• DIRECTIONS FOR THIS TASK: Print the records below exactly, omitting all pictures.
── EXTRACTED RECORDS ──
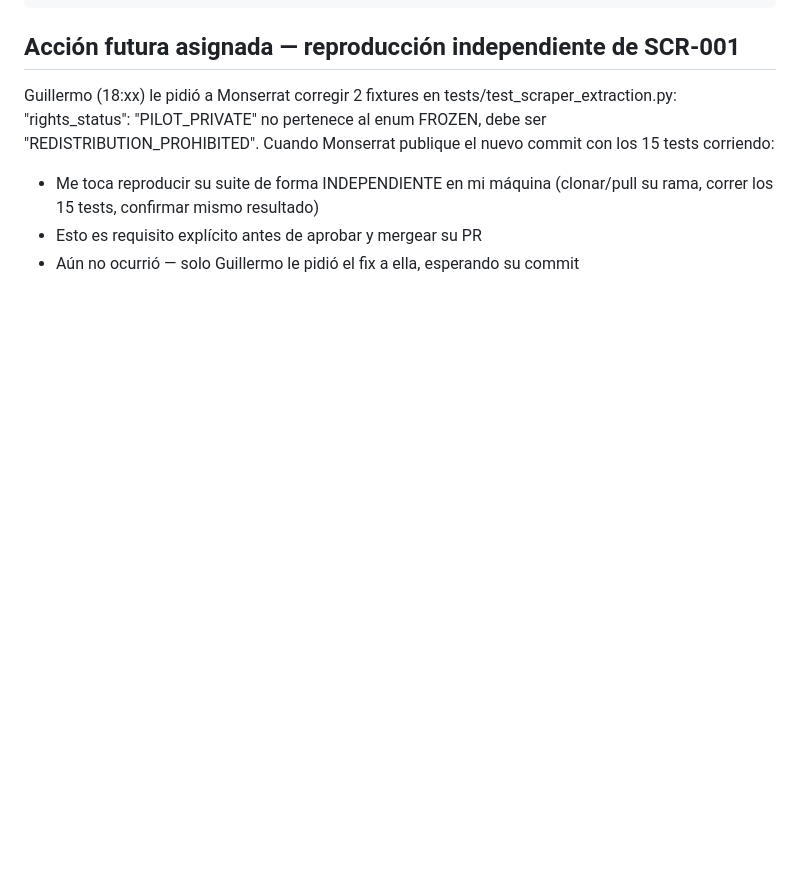
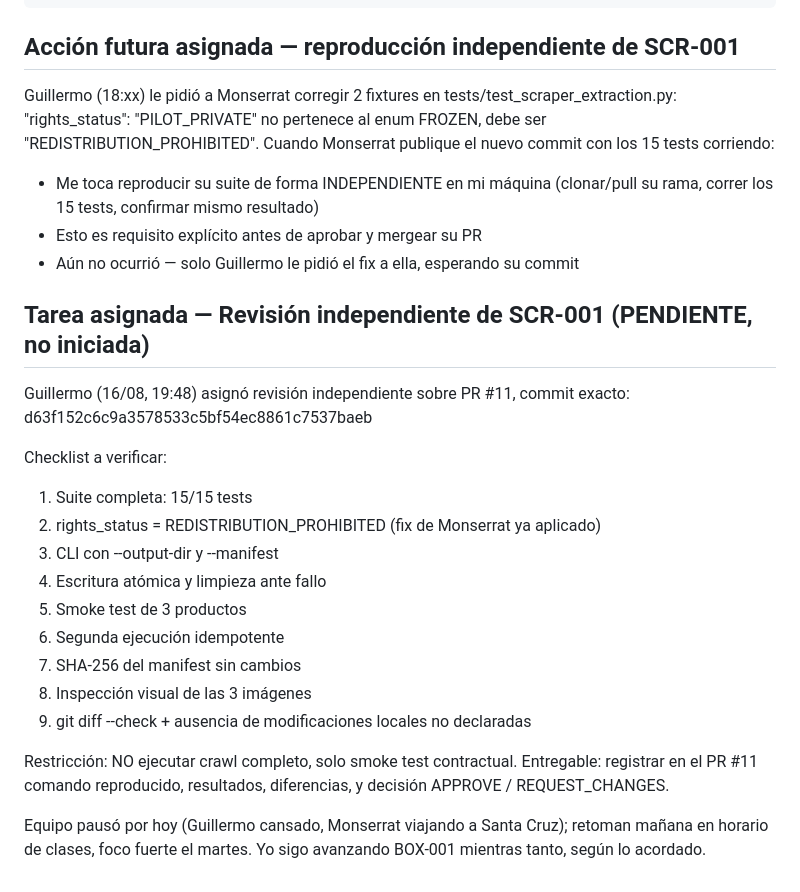
Before and after one commit to guillermocarvajalvaca-dev/project-amarketboundingboxes, a Markdown page: docs/evidence/BOX-001_STATUS.md, the part around the change. Drawn GitHub-style; blank space fills up the shorter version.

Commit message:
docs: registrar tarea de revisión independiente SCR-001 (PR #11, commit d63f152)

```diff
--- a/docs/evidence/BOX-001_STATUS.md
+++ b/docs/evidence/BOX-001_STATUS.md
@@ -106,3 +106,26 @@ Monserrat publique el nuevo commit con los 15 tests corriendo:
   (clonar/pull su rama, correr los 15 tests, confirmar mismo resultado)
 - Esto es requisito explícito antes de aprobar y mergear su PR
 - Aún no ocurrió — solo Guillermo le pidió el fix a ella, esperando su commit
+
+## Tarea asignada — Revisión independiente de SCR-001 (PENDIENTE, no iniciada)
+Guillermo (16/08, 19:48) asignó revisión independiente sobre PR #11, commit
+exacto: d63f152c6c9a3578533c5bf54ec8861c7537baeb
+
+Checklist a verificar:
+1. Suite completa: 15/15 tests
+2. rights_status = REDISTRIBUTION_PROHIBITED (fix de Monserrat ya aplicado)
+3. CLI con --output-dir y --manifest
+4. Escritura atómica y limpieza ante fallo
+5. Smoke test de 3 productos
+6. Segunda ejecución idempotente
+7. SHA-256 del manifest sin cambios
+8. Inspección visual de las 3 imágenes
+9. git diff --check + ausencia de modificaciones locales no declaradas
+
+Restricción: NO ejecutar crawl completo, solo smoke test contractual.
+Entregable: registrar en el PR #11 comando reproducido, resultados,
+diferencias, y decisión APPROVE / REQUEST_CHANGES.
+
+Equipo pausó por hoy (Guillermo cansado, Monserrat viajando a Santa Cruz);
+retoman mañana en horario de clases, foco fuerte el martes. Yo sigo
+avanzando BOX-001 mientras tanto, según lo acordado.
```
───
• RESPONSE BELOW:
Before and after one commit to guillermocarvajalvaca-dev/project-amarketboundingboxes, a Markdown page: docs/evidence/BOX-001_STATUS.md, the part around the change. Drawn GitHub-style; blank space fills up the shorter version.

Commit message:
docs: registrar tarea de revisión independiente SCR-001 (PR #11, commit d63f152)

```diff
--- a/docs/evidence/BOX-001_STATUS.md
+++ b/docs/evidence/BOX-001_STATUS.md
@@ -106,3 +106,26 @@ Monserrat publique el nuevo commit con los 15 tests corriendo:
   (clonar/pull su rama, correr los 15 tests, confirmar mismo resultado)
 - Esto es requisito explícito antes de aprobar y mergear su PR
 - Aún no ocurrió — solo Guillermo le pidió el fix a ella, esperando su commit
+
+## Tarea asignada — Revisión independiente de SCR-001 (PENDIENTE, no iniciada)
+Guillermo (16/08, 19:48) asignó revisión independiente sobre PR #11, commit
+exacto: d63f152c6c9a3578533c5bf54ec8861c7537baeb
+
+Checklist a verificar:
+1. Suite completa: 15/15 tests
+2. rights_status = REDISTRIBUTION_PROHIBITED (fix de Monserrat ya aplicado)
+3. CLI con --output-dir y --manifest
+4. Escritura atómica y limpieza ante fallo
+5. Smoke test de 3 productos
+6. Segunda ejecución idempotente
+7. SHA-256 del manifest sin cambios
+8. Inspección visual de las 3 imágenes
+9. git diff --check + ausencia de modificaciones locales no declaradas
+
+Restricción: NO ejecutar crawl completo, solo smoke test contractual.
+Entregable: registrar en el PR #11 comando reproducido, resultados,
+diferencias, y decisión APPROVE / REQUEST_CHANGES.
+
+Equipo pausó por hoy (Guillermo cansado, Monserrat viajando a Santa Cruz);
+retoman mañana en horario de clases, foco fuerte el martes. Yo sigo
+avanzando BOX-001 mientras tanto, según lo acordado.
```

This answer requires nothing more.